EXERCISE INSTRUCTIONS
Copy nothing but the text: repeat each entry exactly and drop the images.

Difference listings
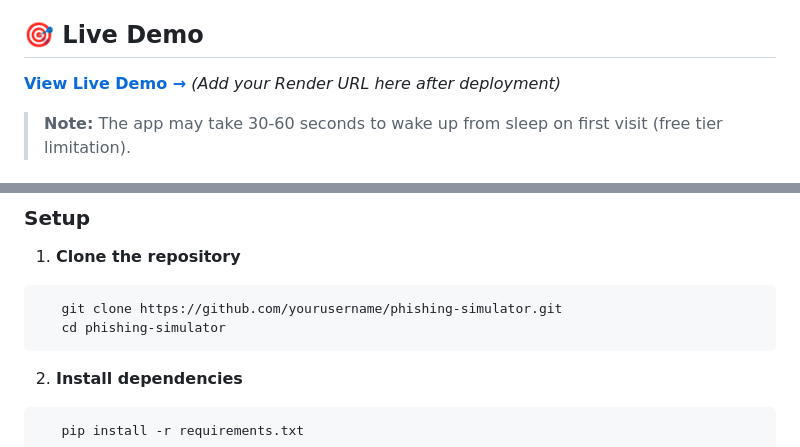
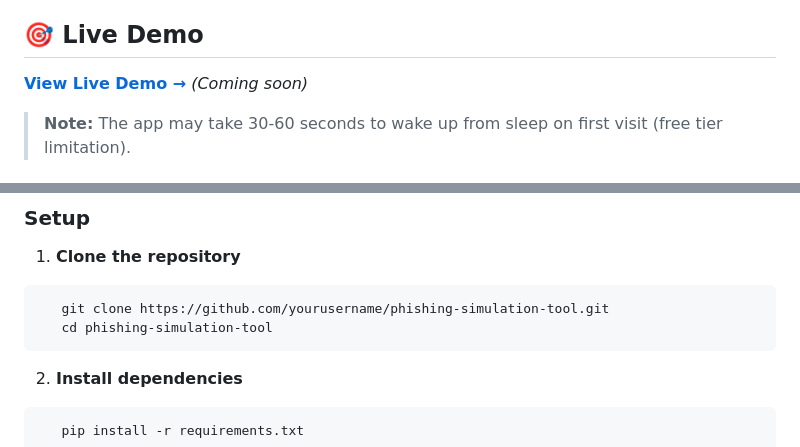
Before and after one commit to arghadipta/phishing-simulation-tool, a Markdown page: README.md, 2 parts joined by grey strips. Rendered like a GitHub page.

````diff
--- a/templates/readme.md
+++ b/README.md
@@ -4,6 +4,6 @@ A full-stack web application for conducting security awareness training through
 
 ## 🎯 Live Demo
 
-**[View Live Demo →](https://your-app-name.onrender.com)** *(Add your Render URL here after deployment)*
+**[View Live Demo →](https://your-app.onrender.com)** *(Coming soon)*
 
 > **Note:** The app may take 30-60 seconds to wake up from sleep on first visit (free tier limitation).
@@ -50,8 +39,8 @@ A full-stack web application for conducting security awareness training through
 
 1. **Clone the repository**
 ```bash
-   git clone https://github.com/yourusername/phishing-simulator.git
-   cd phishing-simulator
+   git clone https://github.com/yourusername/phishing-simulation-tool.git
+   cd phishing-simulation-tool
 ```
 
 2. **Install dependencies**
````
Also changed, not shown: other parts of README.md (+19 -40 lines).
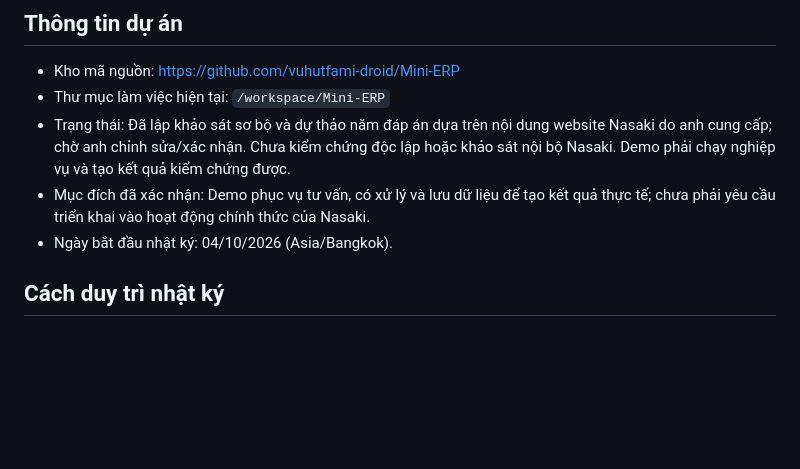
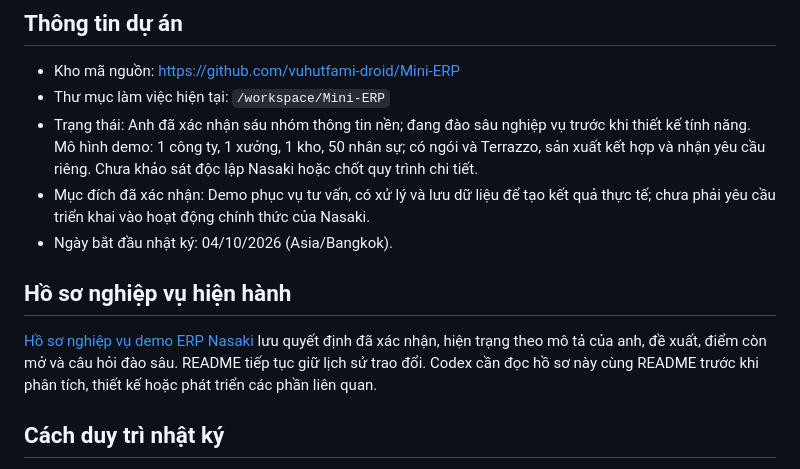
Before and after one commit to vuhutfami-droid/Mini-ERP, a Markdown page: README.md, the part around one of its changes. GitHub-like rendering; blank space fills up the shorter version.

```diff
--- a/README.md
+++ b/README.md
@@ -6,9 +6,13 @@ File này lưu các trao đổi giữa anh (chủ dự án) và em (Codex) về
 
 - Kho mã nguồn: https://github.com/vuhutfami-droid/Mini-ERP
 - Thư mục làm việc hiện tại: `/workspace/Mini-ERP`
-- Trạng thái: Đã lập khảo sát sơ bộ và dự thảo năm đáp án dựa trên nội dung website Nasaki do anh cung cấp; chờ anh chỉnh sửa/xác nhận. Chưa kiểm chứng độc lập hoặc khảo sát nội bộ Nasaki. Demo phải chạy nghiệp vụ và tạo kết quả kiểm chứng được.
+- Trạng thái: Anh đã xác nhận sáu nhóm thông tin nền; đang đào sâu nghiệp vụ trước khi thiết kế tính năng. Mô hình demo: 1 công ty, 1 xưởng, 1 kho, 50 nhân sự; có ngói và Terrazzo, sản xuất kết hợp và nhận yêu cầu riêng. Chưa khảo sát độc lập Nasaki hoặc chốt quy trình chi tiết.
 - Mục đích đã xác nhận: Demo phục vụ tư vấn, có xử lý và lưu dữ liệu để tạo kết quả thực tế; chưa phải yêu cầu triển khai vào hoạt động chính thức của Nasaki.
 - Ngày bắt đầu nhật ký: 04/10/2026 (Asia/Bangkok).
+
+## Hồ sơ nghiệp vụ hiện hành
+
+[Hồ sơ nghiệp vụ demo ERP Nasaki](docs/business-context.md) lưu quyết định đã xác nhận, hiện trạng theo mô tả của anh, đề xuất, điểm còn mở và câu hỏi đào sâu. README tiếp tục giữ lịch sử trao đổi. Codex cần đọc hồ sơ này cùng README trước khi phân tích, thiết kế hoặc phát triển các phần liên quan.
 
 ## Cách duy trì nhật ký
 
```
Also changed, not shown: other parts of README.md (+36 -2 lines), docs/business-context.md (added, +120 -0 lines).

RESPONSE TO THE TASK
Before and after one commit to arghadipta/phishing-simulation-tool, a Markdown page: README.md, 2 parts joined by grey strips. Rendered like a GitHub page.

````diff
--- a/templates/readme.md
+++ b/README.md
@@ -4,6 +4,6 @@ A full-stack web application for conducting security awareness training through
 
 ## 🎯 Live Demo
 
-**[View Live Demo →](https://your-app-name.onrender.com)** *(Add your Render URL here after deployment)*
+**[View Live Demo →](https://your-app.onrender.com)** *(Coming soon)*
 
 > **Note:** The app may take 30-60 seconds to wake up from sleep on first visit (free tier limitation).
@@ -50,8 +39,8 @@ A full-stack web application for conducting security awareness training through
 
 1. **Clone the repository**
 ```bash
-   git clone https://github.com/yourusername/phishing-simulator.git
-   cd phishing-simulator
+   git clone https://github.com/yourusername/phishing-simulation-tool.git
+   cd phishing-simulation-tool
 ```
 
 2. **Install dependencies**
````
Also changed, not shown: other parts of README.md (+19 -40 lines).
Before and after one commit to vuhutfami-droid/Mini-ERP, a Markdown page: README.md, the part around one of its changes. GitHub-like rendering; blank space fills up the shorter version.

```diff
--- a/README.md
+++ b/README.md
@@ -6,9 +6,13 @@ File này lưu các trao đổi giữa anh (chủ dự án) và em (Codex) về
 
 - Kho mã nguồn: https://github.com/vuhutfami-droid/Mini-ERP
 - Thư mục làm việc hiện tại: `/workspace/Mini-ERP`
-- Trạng thái: Đã lập khảo sát sơ bộ và dự thảo năm đáp án dựa trên nội dung website Nasaki do anh cung cấp; chờ anh chỉnh sửa/xác nhận. Chưa kiểm chứng độc lập hoặc khảo sát nội bộ Nasaki. Demo phải chạy nghiệp vụ và tạo kết quả kiểm chứng được.
+- Trạng thái: Anh đã xác nhận sáu nhóm thông tin nền; đang đào sâu nghiệp vụ trước khi thiết kế tính năng. Mô hình demo: 1 công ty, 1 xưởng, 1 kho, 50 nhân sự; có ngói và Terrazzo, sản xuất kết hợp và nhận yêu cầu riêng. Chưa khảo sát độc lập Nasaki hoặc chốt quy trình chi tiết.
 - Mục đích đã xác nhận: Demo phục vụ tư vấn, có xử lý và lưu dữ liệu để tạo kết quả thực tế; chưa phải yêu cầu triển khai vào hoạt động chính thức của Nasaki.
 - Ngày bắt đầu nhật ký: 04/10/2026 (Asia/Bangkok).
+
+## Hồ sơ nghiệp vụ hiện hành
+
+[Hồ sơ nghiệp vụ demo ERP Nasaki](docs/business-context.md) lưu quyết định đã xác nhận, hiện trạng theo mô tả của anh, đề xuất, điểm còn mở và câu hỏi đào sâu. README tiếp tục giữ lịch sử trao đổi. Codex cần đọc hồ sơ này cùng README trước khi phân tích, thiết kế hoặc phát triển các phần liên quan.
 
 ## Cách duy trì nhật ký
 
```
Also changed, not shown: other parts of README.md (+36 -2 lines), docs/business-context.md (added, +120 -0 lines).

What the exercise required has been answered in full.